Content starts

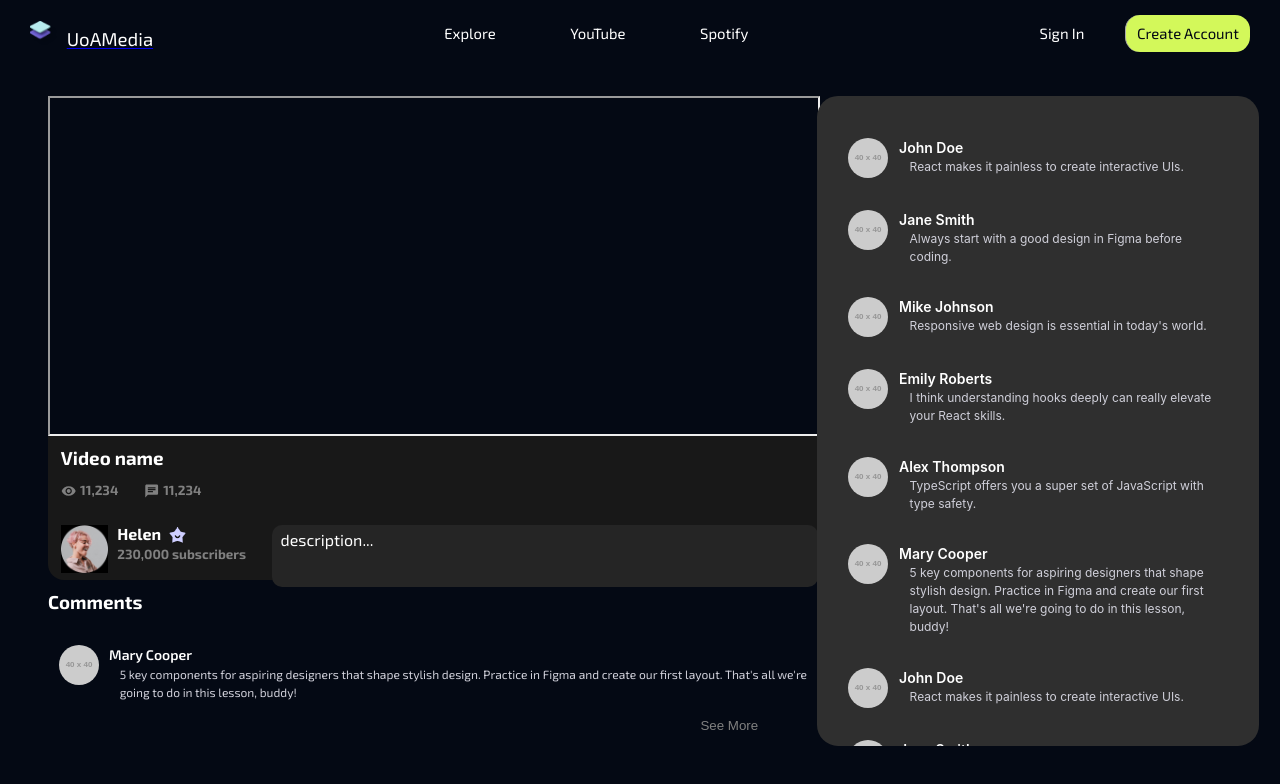
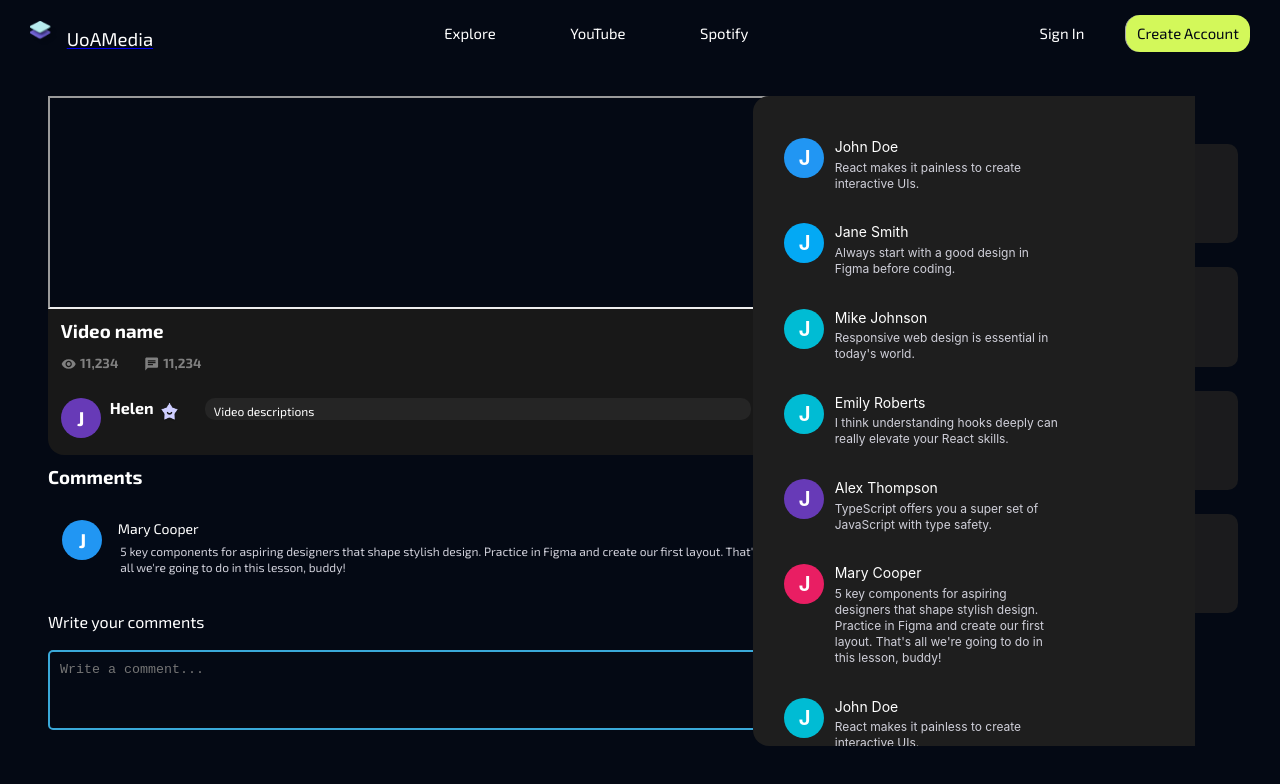
Before and after one commit to UOA-CS732-SE750-Students-2024/project-group-noble-nightingales, a React (Vite) app in the folder frontend/frontend-react/: page /comments in a window 1280 px wide. Shown: the top 784 px of the page. Built offline with nearby package versions, Linux system fonts and the light colour scheme.

Commit message:
feat: youtube-player ui

```diff
--- a/frontend/frontend-react/src/Components/YouTube/YouTubePlayerRow/YouTubePlayerRow.jsx
+++ b/frontend/frontend-react/src/Components/YouTube/YouTubePlayerRow/YouTubePlayerRow.jsx
@@ -3,11 +3,16 @@ import Star from "../../../assets/Star.png";
 import YouTubeCover from "../../../assets/YouTubeCover.png";
 import RemoveRedEyeIcon from "@mui/icons-material/RemoveRedEye";
 import ChatIcon from "@mui/icons-material/Chat";
-import Helen from "../../../assets/helen.jpg";
 import { NavLink } from "react-router-dom";
 import { useState } from "react";
 import Comment from "../../../Pages/CommentPage/Comment";
 import "../../../Pages/CommentPage/CommentCSS/Comment.css";
+
+const colors = ['#E91E63', '#9C27B0', '#673AB7', '#3F51B5', '#2196F3', '#03A9F4', '#00BCD4'];
+
+const getRandomColor = () => {
+  return colors[Math.floor(Math.random() * colors.length)];
+};
 
 const comments = [
   // 示例评论
@@ -86,7 +91,8 @@ const comments = [
   // 更多评论
 ];
 
-export default function YouTubePlayerRow({videoUrl}) {
+
+export default function YouTubePlayerRow({videoUrl, authorName, videoId, videoDescription}) {
   const [showComments, setShowComments] = useState(false);
   const toggleComments = () => {
     setShowComments(!showComments);
@@ -165,14 +171,23 @@ export default function YouTubePlayerRow({videoUrl}) {
             11,234
           </h5>
           <div className="authorInfo-container">
-            <img
-              src={Helen}
-              style={{
-                width: "auto",
-                height: "6vh",
-                marginLeft: "1vw",
-              }}
-            />
+          <div
+            style={{
+                backgroundColor: getRandomColor(),
+                width: '5vh', // Set the width of the circle
+                height: '5vh', // Set the height of the circle
+                borderRadius: '50%', // Make it circular
+                display: 'flex',
+                justifyContent: 'center',
+                alignItems: 'center',
+                color: '#fff', // Set text color to white
+                fontSize: '2.5vh', // Adjust font size as needed
+                marginLeft: '1vw',
+                fontWeight: 'bold',
+            }}
+        >
+            J
+        </div>
             <div className="authorInfo">
               <h4>
                 Helen
@@ -180,16 +195,16 @@ export default function YouTubePlayerRow({videoUrl}) {
                   src={Star}
                   alt="Popular video star"
                   style={{
-                    verticalAlign: "-0.6vh",
+                    verticalAlign: "-1vh",
                     width: "1.5vw",
                     marginLeft: "0.5vw",
                   }}
                 />
               </h4>
-              <h5 style={{ marginLeft: "-1vw" }}>230,000 subscribers</h5>
+
             </div>
             <div className="videoDescription">
-              <span>description...</span>
+              {videoDescription ? videoDescription : "Video descriptions"}
             </div>
           </div>
         </div>
@@ -197,20 +212,36 @@ export default function YouTubePlayerRow({videoUrl}) {
           <div className="commentTitle">
             <h3 style={{ marginTop: "1vh" }}>Comments</h3>
             <div key={comments[0].id} className="comments">
-              <img
-                className="comments-avatar"
-                src={comments[0].avatar}
-                alt="Avatar"
-              />
+            <div
+            style={{
+                backgroundColor: getRandomColor(),
+                width: '5vh', // Set the width of the circle
+                height: '5vh', // Set the height of the circle
+                borderRadius: '50%', // Make it circular
+                display: 'flex',
+                justifyContent: 'center',
+                alignItems: 'center',
+                color: '#fff', // Set text color to white
+                fontSize: '2.5vh', // Adjust font size as needed
+                marginRight: "0.6vw",
+                marginLeft: '0.3vw',
+                fontWeight: 'bold',
+            }}
+        >
+            J
+        </div>
               <div>
-                <div className="comments-author">{comments[0].author}</div>
-                <div className="comments-text">{comments[0].text}</div>
+                <div className="comments-author" style={{marginLeft: "0.6vw",
+                  paddingBottom: "0.2vh"
+                }}>{comments[0].author}</div>
+                <div className="comments-text" style={{width: "50vw"}}>{comments[0].text}</div>
               </div>
             </div>
             <button
               onClick={toggleComments}
+              className="see-more-button-youtube-play"
               style={{
-                marginLeft: "50.5vw",
+                marginLeft: "56.5vw",
                 marginTop: "-2vh",
                 textDecoration: "none",
                 background: "none",
@@ -221,11 +252,14 @@ export default function YouTubePlayerRow({videoUrl}) {
             >
               See More
             </button>
+            <div>Write your comments</div>
+
+            <textarea type="text" className="custom-input-youtube-play" rows="4" placeholder="Write a comment..." />
           </div>
           {showComments && <Comment />}
         </div>
       </div>
-      <div className="right">
+      {!showComments && <div className="right">
         <h2 style={{ marginLeft: "2.5vw" }}>
           Related Videos
           <img
@@ -239,7 +273,8 @@ export default function YouTubePlayerRow({videoUrl}) {
           />
         </h2>
         {renderVideoList(dummyVideos)}
-      </div>
+      </div>}
+
     </div>
   );
 }
--- a/frontend/frontend-react/src/Components/YouTube/YouTubePlayerRow/YouTubePlayerRowCSS/YouTubePlayerRow.css
+++ b/frontend/frontend-react/src/Components/YouTube/YouTubePlayerRow/YouTubePlayerRowCSS/YouTubePlayerRow.css
@@ -22,7 +22,8 @@
 .YouTubePlayerRow-container .left .videoInfo-container {
   background-color: rgb(24, 24, 24);
   width: 60.3vw;
-  height: 18vh;
+  height: fit-content;
+  padding-bottom: 1.5vh;
   border-radius: 0 0 2vh 2vh;
 }
 
@@ -68,7 +69,9 @@
   padding-left: 0.7vw;
   padding-top: 0.4vh;
   margin-left: 2vw;
+  font-size: 1.5vh;
   border-radius: 10px;
+  height: fit-content;
 }
 
 .YouTubePlayerRow-container .left .comment-container {
@@ -125,3 +128,26 @@
   flex-direction: column;
   margin-left: 2vw;
 }
+
+.custom-input-youtube-play {
+  background-color: transparent; /* Background color */
+  color: white; /* Text color */
+  border: 2px solid rgb(58, 169, 217); /* Border with a custom color */
+  padding: 10px; /* Padding around the text */
+  border-radius: 5px; /* Rounded corners */
+  outline: none; /* No outline on focus */
+  width: 100%; /* Full width of the container */
+  margin-top: 2vh; /* Margin on top */
+  box-sizing: border-box; /* Border and padding included in width */
+  resize: none; /* Disable resizing of the textarea */
+  overflow: auto; /* Adds scrollbar when content overflows */
+  height: 10vh;
+}
+
+.see-more-button-youtube-play{
+  transition: color 0.3s ease;
+}
+
+.see-more-button-youtube-play:hover{
+  color: rgb(92, 179, 223);
+}
--- a/frontend/frontend-react/src/Pages/CommentPage/Comment.jsx
+++ b/frontend/frontend-react/src/Pages/CommentPage/Comment.jsx
@@ -1,5 +1,13 @@
 import React from "react";
 import "./CommentCSS/Comment.css";
+
+
+const colors = ['#E91E63', '#9C27B0', '#673AB7', '#3F51B5', '#2196F3', '#03A9F4', '#00BCD4'];
+
+const getRandomColor = () => {
+  return colors[Math.floor(Math.random() * colors.length)];
+};
+
 
 const comments = [
   {
@@ -82,7 +90,22 @@ const Comment = () => {
     <div className="comments-container">
       {comments.slice(1).map((comment) => (
         <div key={comment.id} className="comments">
-          <img className="comments-avatar" src={comment.avatar} alt="Avatar" />
+          <div
+            style={{
+                backgroundColor: getRandomColor(),
+                width: '5vh', // Set the width of the circle
+                height: '5vh', // Set the height of the circle
+                borderRadius: '50%', // Make it circular
+                display: 'flex',
+                justifyContent: 'center',
+                alignItems: 'center',
+                color: '#fff', // Set text color to white
+                fontSize: '2.5vh', // Adjust font size as needed
+                fontWeight: 'bold',
+            }}
+        >
+            J
+        </div>
           <div>
             <div className="comments-author">{comment.author}</div>
             <div className="comments-text">{comment.text}</div>
--- a/frontend/frontend-react/src/Pages/CommentPage/CommentCSS/Comment.css
+++ b/frontend/frontend-react/src/Pages/CommentPage/CommentCSS/Comment.css
@@ -1,25 +1,44 @@
 .comments-container {
   position: fixed;
   top: 50%;
-  right: 0;
+  right: 5%;
   transform: translateY(-50%);
   width: 50vh;
   height: 76vh;
   padding: 2.63vh;
   margin: 2.63vh;
-  background: #2f2f2f;
-  border-radius: 2.63vh;
+  background: #1e1e1e;
+  border-radius: 2vh 0 0 2vh;
   color: white;
   font-family: "Inter", sans-serif;
   overflow: auto;
+
+
+  &::-webkit-scrollbar {
+    width: 0.5vh;  /* Adjust the height of the scrollbar using viewport height */
+    background-color: #333;  /* dark background for the scrollbar track */
+}
+
+/* Style the draggable part of the scrollbar (thumb) */
+&::-webkit-scrollbar-thumb {
+    background-color: #46c0e9;  /* light green color for the scrollbar thumb */
+    border-radius: 0.5vh;  /* rounded corners for the scrollbar using viewport height */
+    border: 0.1vw solid #444;  /* dark border around the scrollbar thumb using viewport width */
+}
+
+/* Style the part of the scrollbar track (part not being dragged over) */
+&::-webkit-scrollbar-track {
+    background-color: #444;  /* slightly lighter dark shade for the track */
+}
 }
 
 .comments-header {
-  font-size: 2.5vh;
-  font-weight: 600;
+  font-size: 2vh;
+  font-weight: 100;
   line-height: 2vh;
   word-wrap: break-word;
   margin-bottom: 2vh;
+
 }
 
 .comments {
@@ -27,6 +46,8 @@
   border-radius: 1.32vh;
   margin-top: 1.32vh;
   padding: 1.32vh;
+  flex-wrap: no-wrap;
+
 }
 
 .comments-avatar {
@@ -38,9 +59,10 @@
 
 .comments-author {
   color: white;
+  margin-left: 0.8vw;
   font-size: 1.75vh;
-  font-weight: 600;
-  line-height: 2.5vh;
+  font-weight: 400;
+  line-height: 2.2vh;
   word-wrap: break-word;
 }
 
@@ -48,9 +70,11 @@
   color: #d0d0da;
   font-size: 1.5vh;
   font-weight: 400;
-  line-height: 2.25vh;
+  width: 18vw;
+  line-height: 2vh;
   word-wrap: break-word;
-  margin-left: 1.32vh;
+  margin-top: 0.5vh;
+  margin-left: 0.8vw;
 }
 
 .navigation {
```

Content ends

_Exercise_.
Could you return all lines from the records that include the word "button"?

_Reply_.
             <button
+              className="see-more-button-youtube-play"
             </button>
+.see-more-button-youtube-play{
+.see-more-button-youtube-play:hover{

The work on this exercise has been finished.